Those in government understand his feeling. They want the money. Those of us in the private sector prefer our constitutional rights.
Recently the UNIT found a car parked on the lawn of a single family rental unit that we manage. Instead of fining the tenant, UNIT issued $125.00 in fees to the owner of the property, twice what the police department would have charged the owner of the automobile.
Those in government will rationalize that UNIT action. But most in the private sector find it appalling. Why not put responsibility where responsibility should be: fine the owner of the car.
At least there should have been a route of appeal for the owner of the property.

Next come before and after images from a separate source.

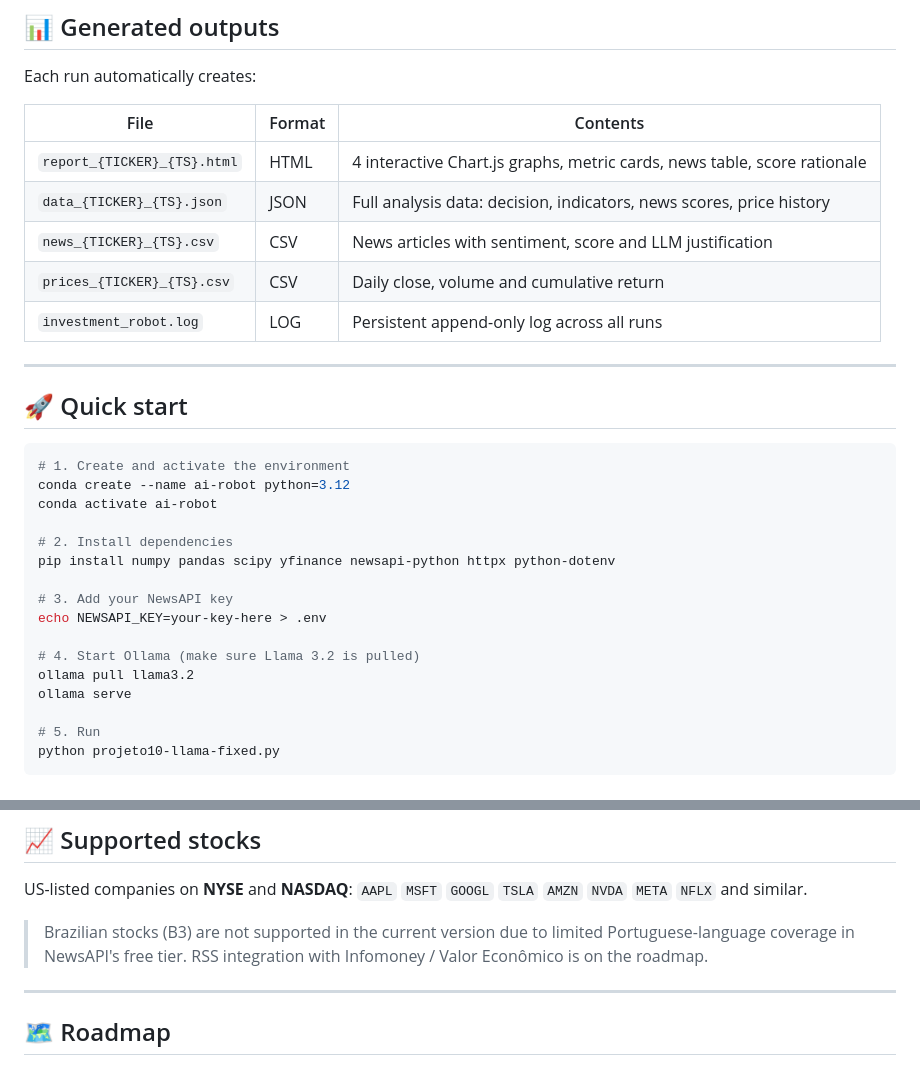
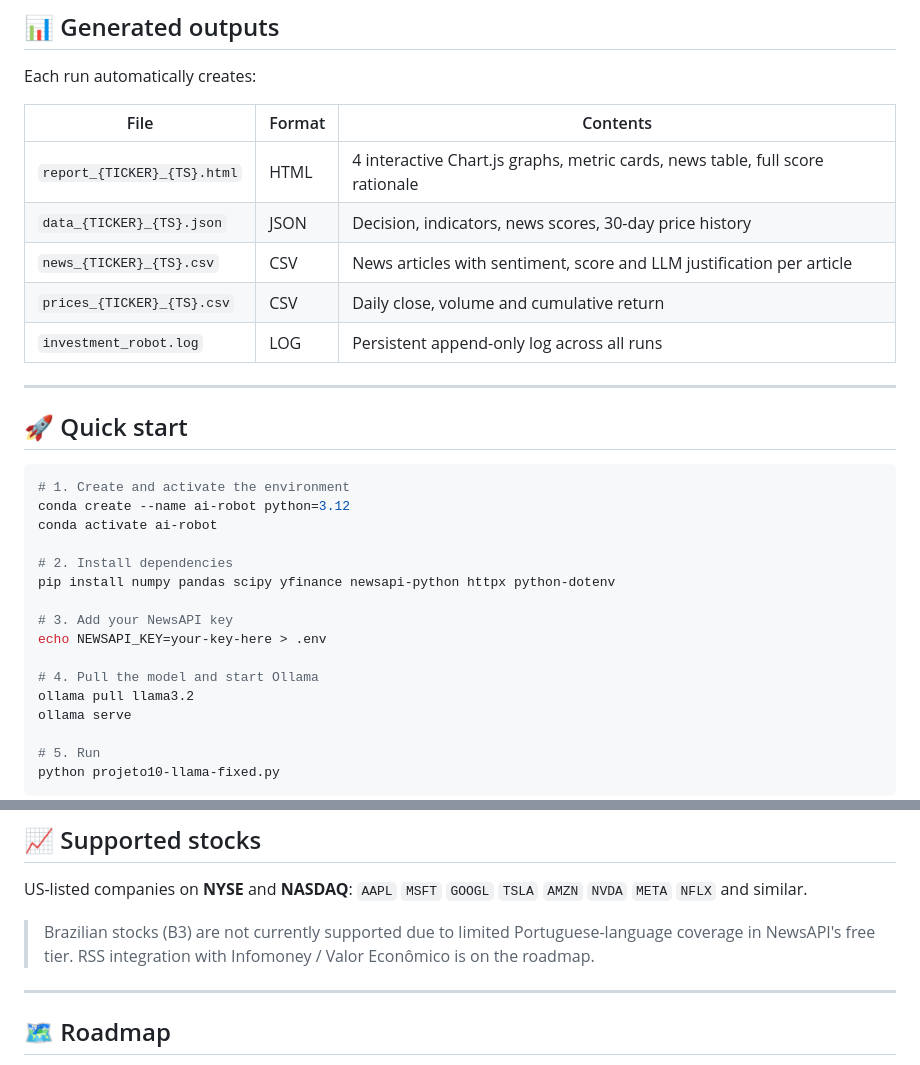
Before and after one commit to andrescarton/Ai-Investment, a Markdown page: README.md, 2 parts joined by grey strips. Drawn GitHub-style.

```diff
--- a/README.md
+++ b/README.md
@@ -67,13 +93,13 @@ all articles in parallel — reducing analysis time from ~15 min to ~60 sec.
 
 Each run automatically creates:
 
-| File                        | Format | Contents                                          |
-|-----------------------------|--------|---------------------------------------------------|
-| `report_{TICKER}_{TS}.html` | HTML   | 4 interactive Chart.js graphs, metric cards, news table, score rationale |
-| `data_{TICKER}_{TS}.json`   | JSON   | Full analysis data: decision, indicators, news scores, price history |
-| `news_{TICKER}_{TS}.csv`    | CSV    | News articles with sentiment, score and LLM justification |
-| `prices_{TICKER}_{TS}.csv`  | CSV    | Daily close, volume and cumulative return         |
-| `investment_robot.log`      | LOG    | Persistent append-only log across all runs        |
+| File                        | Format | Contents                                                                       |
+|-----------------------------|--------|--------------------------------------------------------------------------------|
+| `report_{TICKER}_{TS}.html` | HTML   | 4 interactive Chart.js graphs, metric cards, news table, full score rationale  |
+| `data_{TICKER}_{TS}.json`   | JSON   | Decision, indicators, news scores, 30-day price history                        |
+| `news_{TICKER}_{TS}.csv`    | CSV    | News articles with sentiment, score and LLM justification per article          |
+| `prices_{TICKER}_{TS}.csv`  | CSV    | Daily close, volume and cumulative return                                      |
+| `investment_robot.log`      | LOG    | Persistent append-only log across all runs                                     |
 
 ---
 
@@ -90,7 +116,7 @@ pip install numpy pandas scipy yfinance newsapi-python httpx python-dotenv
 # 3. Add your NewsAPI key
 echo NEWSAPI_KEY=your-key-here > .env
 
-# 4. Start Ollama (make sure Llama 3.2 is pulled)
+# 4. Pull the model and start Ollama
 ollama pull llama3.2
 ollama serve
 
@@ -110,8 +136,8 @@ a **company name** for the news search. Everything else runs automatically.
 US-listed companies on **NYSE** and **NASDAQ**:
 `AAPL` `MSFT` `GOOGL` `TSLA` `AMZN` `NVDA` `META` `NFLX` and similar.
 
-> Brazilian stocks (B3) are not supported in the current version due to
-> limited Portuguese-language coverage in NewsAPI's free tier.
+> Brazilian stocks (B3) are not currently supported due to limited
+> Portuguese-language coverage in NewsAPI's free tier.
 > RSS integration with Infomoney / Valor Econômico is on the roadmap.
 
 ---
```
Also changed, not shown: other parts of README.md (+47 -21 lines).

Like I say, government officials and their constituents live in two different worlds. And as these worlds grow further apart, those goals will become more difficult to achieve. Watch out when the T shirts appear saying don’t cooperate with the cops.
It’s an $84 million budget. The Aldermen can’t be that desperate for the $350,000 UNIT generates in the illegal manner I have described.
Unit can operate legally, just like it did before Gary Becker and Rick Heller devised the new system.
It must operate legally if we want to achieve the greatness for this city that we all desire.
(This is an edited version of my statments to the Common Council at its 10/20/09 meeting. You can see and hear them "in the body" on Car25.)
Monday, October 19, 2009
“Every challenge amount to an opportunity,” he proclaimed as he dove into his monologue announcing the decline in State shared revenue funds of from 2 to 5%. (The actual amount, he then went on to admit, was 2%.)
The shared revenue drop was $400K but the city cut back in spending an amount of $628K. The appearance is that he covered the drop, with some to spare. But in the end, the tax levy still increased $634K over the estimated spending for 2009.
The tax rate will finally rear its ugly head. Tax rates have declined for eight years according to the budget document. My guess is that it has been longer than that. But the chart only goes back to 2001. The burgeoning housing market driven by speculation and lowered interest rates have allowed the Mayors Smith and Becker to cloud their spending proclivities claiming a drop in the tax rate.
But not this year. The tax rate will increase about 6%. But that is only a start as the City Assessor has continued to proclaim false assessments between 50 and 100% above actual fair market values of properties.
Dickert says he did not lay off any bureaucrats because of the 17% unemployment rate. He backs up this position stating,“Never in my life have I seen such selfless sacrifice as I have this year,” referring to the role the bureaucracy played in keeping the budget at the level at which it came out.
He finished his presentation with statements about his plans with housing, crime and jobs.